Mossing announced Friday she would take the second option and pay the city $100 a month over the next 10 years.
At the Oct. 25 meeting, Morenci mayor Keith Pennington thanked Mossing for her years of service with the city and expressed his appreciation for the early notice of departure.
However, he said, there is the issue of repayment of college tuition that council isn’t clear about. The city paid more than $26,000 for continuing education following an agreement made by city council in 2005: If Mossing didn’t remain with the city at least five years after the final class was completed, she would repay tuition costs in full.
“I knew I would have to repay some of the schooling,” Mossing said, “but I thought it was a pro-ration over the five years. Financially, I can’t come up with a lump sum like that, whether it’s pro-rated or not.”
Pennington said he was hesitant to accept the resignation without knowing details of the repayment.
Council met in a special session the following night for two and a half hours and eventually approved the two options. The option involving overtime was accepted unanimously after city administrator Renée Schroeder spoke about the challenge city hall staff faces in efficiently handling its workload. Budget cuts in May 2007 reduced the staff from four full-time employees to three.
Mossing presented a plan for repayment that she considered affordable, which led to the second motion, offered by Joe Varga—reducing the $26,000 debt to $12,842 and repaying the city, without interest, at $100 a month. This passed by a 4-3 vote, with Mayor Pennington and councilors Jason Cook and Tracy Schell opposing the offer. Varga was joined by Greg Braun, Art Erbskorn and Leasa Slocum to pass the motion.

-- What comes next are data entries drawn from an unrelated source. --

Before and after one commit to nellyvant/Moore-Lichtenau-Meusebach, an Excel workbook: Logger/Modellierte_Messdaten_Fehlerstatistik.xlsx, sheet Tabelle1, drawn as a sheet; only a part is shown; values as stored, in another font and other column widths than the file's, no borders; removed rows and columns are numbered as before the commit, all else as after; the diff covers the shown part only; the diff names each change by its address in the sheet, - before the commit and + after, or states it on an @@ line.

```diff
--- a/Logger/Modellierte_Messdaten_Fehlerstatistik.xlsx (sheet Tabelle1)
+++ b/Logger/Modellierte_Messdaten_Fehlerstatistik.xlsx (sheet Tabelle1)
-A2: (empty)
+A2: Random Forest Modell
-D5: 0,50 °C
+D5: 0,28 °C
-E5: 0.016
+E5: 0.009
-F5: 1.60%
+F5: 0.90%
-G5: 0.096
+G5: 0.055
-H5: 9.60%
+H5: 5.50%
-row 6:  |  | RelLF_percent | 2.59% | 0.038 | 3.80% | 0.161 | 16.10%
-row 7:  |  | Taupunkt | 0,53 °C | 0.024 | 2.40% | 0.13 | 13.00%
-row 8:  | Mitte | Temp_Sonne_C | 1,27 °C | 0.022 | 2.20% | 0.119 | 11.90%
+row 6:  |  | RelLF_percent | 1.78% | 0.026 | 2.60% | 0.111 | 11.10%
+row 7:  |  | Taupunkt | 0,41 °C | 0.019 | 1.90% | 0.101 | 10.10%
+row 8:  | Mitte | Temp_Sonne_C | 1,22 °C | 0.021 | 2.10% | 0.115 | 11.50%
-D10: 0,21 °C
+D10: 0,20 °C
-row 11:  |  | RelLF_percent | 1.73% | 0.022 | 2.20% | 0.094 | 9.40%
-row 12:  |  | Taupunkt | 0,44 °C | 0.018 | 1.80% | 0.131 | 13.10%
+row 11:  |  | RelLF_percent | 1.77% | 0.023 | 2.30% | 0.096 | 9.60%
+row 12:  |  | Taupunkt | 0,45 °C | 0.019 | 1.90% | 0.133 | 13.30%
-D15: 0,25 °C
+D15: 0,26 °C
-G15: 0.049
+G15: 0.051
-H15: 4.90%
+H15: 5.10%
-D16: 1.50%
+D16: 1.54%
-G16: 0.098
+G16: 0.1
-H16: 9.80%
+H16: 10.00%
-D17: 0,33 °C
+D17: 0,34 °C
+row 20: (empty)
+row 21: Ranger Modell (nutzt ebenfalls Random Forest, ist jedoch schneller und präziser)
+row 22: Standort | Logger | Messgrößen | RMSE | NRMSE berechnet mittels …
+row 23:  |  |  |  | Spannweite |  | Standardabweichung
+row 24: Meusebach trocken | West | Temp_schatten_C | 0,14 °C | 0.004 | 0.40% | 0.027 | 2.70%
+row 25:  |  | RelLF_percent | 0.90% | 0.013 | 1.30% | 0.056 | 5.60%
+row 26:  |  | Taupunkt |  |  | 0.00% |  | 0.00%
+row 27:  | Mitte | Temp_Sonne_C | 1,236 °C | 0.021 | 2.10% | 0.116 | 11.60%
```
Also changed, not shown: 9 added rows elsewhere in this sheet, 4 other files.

The city’s employee handbook includes a provision stating that “employees shall be reimbursed 100 percent of their cost in attending study courses or training sessions designed to assist the employee in developing skills required in the pursuit of their employment with the City of Morenci. Said courses or training sessions must first be approved by City Council.”
When council approved Mossing’s course of study, the five-year stipulation was added to the motion.
Mossing was hired by the city in June 2002 and assumed the role as city treasurer in 2007.
Council is expected to formally accept the resignation at the Nov. 8 meeting.
HENKEL—Pennington said the city was notified by the Henkel company that it would like to sell the remaining property it owns in the city, on the former site of the Parker Rust Proof Company.
Henkel gave its property east of Mill Street to the city in 2004. Now it’s ready to part with the 3.5 acres on the west side of Mill Street that border Bean Creek. The company is asking $2,500 for the land.
Council voted to send the proposal to the city attorney for review.
When council members decide whether or not to accept the offer, Pennington said, they will have to weigh the loss of tax revenue vs. the availability of the property for development. With Henkel based in Germany, he expects that purchasing the property in the future could face a delay that could hinder quick action, if needed.
Environmental clean-up of the property was completed by Henkel, but development is limited to commercial and industrial uses.
BID—Council voted unanimously to accept the only bid received for an environmental assessment of the two properties on Orchard Street that will be demolished for the parking lot project.
Fibertec of Holt, Mich., will complete the assessment for $1,630.
LIABILITY—Liability insurance will again be purchased from the BHS agency at a cost of $32,231 for each year of a two-year renewal.